would bring long-term stability to Ituri, where rebel violence
has continued after the official end of a 1998-2003 war.
The United Nations, which has its biggest peacekeeping
operation in the world in the Congo, welcomed the agreement
struck ahead of Sunday’s first multi-party elections in 40
years in the vast, mineral rich country.
But it wanted to see concrete action.
“The two parties have agreed on the integration of the MRC
(Congolese Revolutionary Movement) fighters and a general
amnesty for all members of the movement,” said a statement
issued after Wednesday’s talks and seen by Reuters.
Ngudjolo, who heads a loose coalition of militia fighters
in Ituri called the MRC, is one of the last rebels holding out
in Ituri, where ethnic violence and clashes between militia
groups fighting over mines have killed tens of thousands of
“The two parties will ensure that displaced people will be
allowed to move freely so they can go to where they have
registered, vote and then return home,” the handwritten
Sunday’s polls, supervised by the United Nations, are aimed
at ushering in a new era of peace and prosperity for the Congo
following the recent war that has killed an estimated 4 million
people through conflict, hunger and disease.
Although the war officially ended in 2003, rebels and
militias have continued to fight in the east, adding to the
humanitarian crisis and hitting the organization of the polls.
DOUBTS OVER DEAL
Some Congo experts expressed skepticism about the deal with
Ngudjolo, which follows another struck earlier this month with
Peter Karim, an Ituri warlord who kidnapped seven U.N.
Karim had vowed to disarm in return for becoming an army
colonel but, so far, he has failed to disband his fighters.
“There needs to be a political solution to this problem.
Legitimizing warlords in this area is not going to bring
long-term peace,” Anneke van Woudenburg, a Congo specialist for
U.S.-based Human Rights Watch, told Reuters.
“This is again sending the message that if you want to be a
general in the army, you can pick up a gun and kill people.”
A Congolese military commander in Ituri said Ngudjolo’s
demands — that he and his men join army units in the region —
would also be a problem.
“I don’t think he will really carry this out,” General
David Padiri told Reuters. “The conditions he is demanding are
The international community pays more than $1 billion every
year for the U.N. peacekeeping mission in Congo and has
invested over $400 million in Sunday’s polls, which are the
culmination of peace deals that ended Congo’s last war.
A spokesman for the U.N. peacekeeping force, which has

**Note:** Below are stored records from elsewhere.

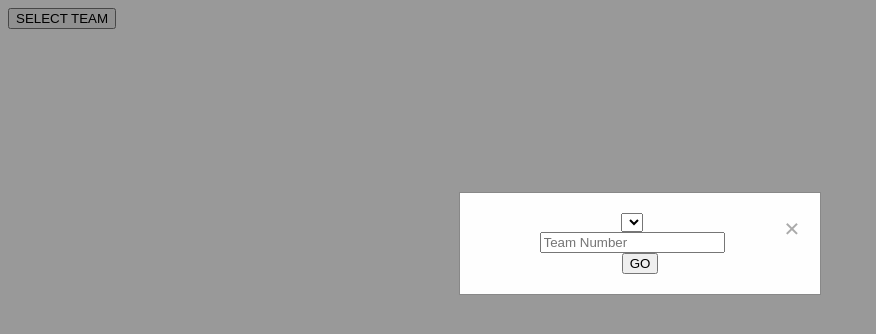
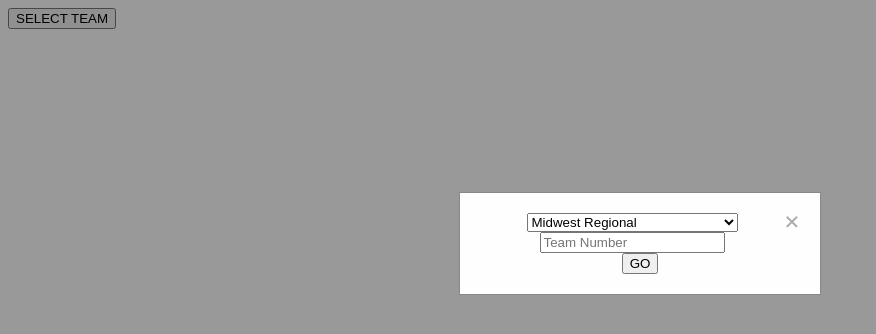
Before and after one commit to arimb/ZebraPlot, a plain HTML site: page ZebraPlot.html in a window 1280 px wide. Both pictures are taken after a click on the button "SELECT TEAM". Shown: the whole page, without its empty margins (0-876 px from the left). Drawn offline with nearby package versions, Linux system fonts and the light colour scheme.

Commit message:
menu done

```diff
--- a/ZebraPlot.css
+++ b/ZebraPlot.css
@@ -31,9 +31,18 @@
 	float: right;
 	font-size: 28px;
 	font-weight: bold;
+	margin-top: -7px;
 }
 .close:hover, .close:focus {
 	color: black;
 	text-decoration: none;
-	cursor: pointer;
 }
+
+input::-webkit-outer-spin-button,
+input::-webkit-inner-spin-button {
+  -webkit-appearance: none;
+  margin: 0;
+}
+input[type=number] {
+  -moz-appearance:textfield;
+}
--- a/ZebraPlot.js
+++ b/ZebraPlot.js
@@ -1,5 +1,36 @@
+const events = {
+	'Midwest Regional': '2020ilch',
+	'SBPLI 1': '2020nyli1',
+	'SBPLI 2': '2020nyli2',
+	'South Florida Regional': '2020flwp',
+	'FIT Greenville': '2020txgre',
+	'FIT Plano': '2020txpla',
+	'FIT Fort Worth': '2020txfor',
+	'FIT Dallas': '2020txdls',
+	'PNW Clackamas Academy': '2020orore',
+	'PNW Glacier Peak': '2020wasno',
+	'PNW West Valley': '2020waspo',
+	'PNW Auburn Mountainview': '2020waamv',
+	'PNW Wilsonville': '2020orwil',
+	'PNW SunDome': '2020wayak',
+	'PNW Bellingham': '2020wabel',
+	'PNW Oregon State Fairgrounds': '2020orsal',
+	'PNW Auburn': '2020waahs',
+	'PNW District Championship': '2020pncmp',
+	'FNC Wake County': '2020ncwak',
+	'FNC UNC Pembroke': '2020ncpem',
+	'FNC ECU': '2020ncgre',
+	'FNC Guilford': '2020ncgui',
+	'FNC Asheville': '2020ncash',
+	'FNC District Championship': '2020nccmp',
+	'IN Bloomington': '2020inblo',
+	'IN St. Joseph': '2020inmis',
+	'IN Columbus': '2020incol',
+	'IN Perry Meridian': '2020inpmh',
+	'IN District Championship': '2020incmp'
+};
+
 $(document).ready(function(){
-	// MODAL
 	$('button#menu').click(function(){
 	console.log('hit');
 	$('div#menu').show();
@@ -11,22 +42,10 @@ $(document).ready(function(){
 		if(event.target == $('div#menu')[0])
 			$('div#menu').hide();
 	});
+	Object.keys(events).forEach(function(name){$('select#event')[0].append(new Option(name, events[name]))});
+
+	$('button#go').click(function(){
+		$('div#menu').hide();
+
+	});
 });
-
-
-
-// var modal = document.getElementById("myModal");
-// var btn = document.getElementById("myBtn");
-// var span = document.getElementsByClassName("close")[0];
-
-// btn.onclick = function() {
-//   modal.style.display = "block";
-// }
-// span.onclick = function() {
-//   modal.style.display = "none";
-// }
-// window.onclick = function(event) {
-//   if (event.target == modal) {
-//     modal.style.display = "none";
-//   }
-// }
```
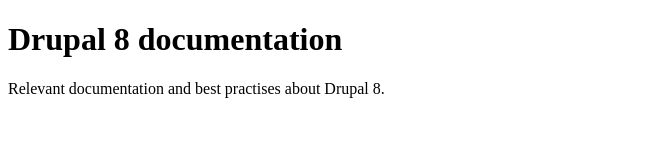
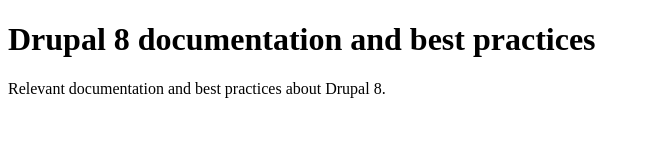
Before and after one commit to bailleux/bailleux.github.io, a plain HTML site: page index.html in a window 1280 px wide. Shown: the whole page, without its empty margins (0-650 px from the left). Drawn offline with Linux system fonts and the light colour scheme.

Commit message:
Orthograph corrected

```diff
--- a/index.html
+++ b/index.html
@@ -1,7 +1,7 @@
 <!DOCTYPE html>
 <html>
 <body>
-<h1>Drupal 8 documentation</h1>
-<p>Relevant documentation and best practises about Drupal 8.</p>
+<h1>Drupal 8 documentation and best practices</h1>
+<p>Relevant documentation and best practices about Drupal 8.</p>
 </body>
 </html>
```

fought against the eastern militias, said it was taking the
peace deal seriously.
“But we are waiting to see what concrete action these
people coming out of the bush are going to take,” said Major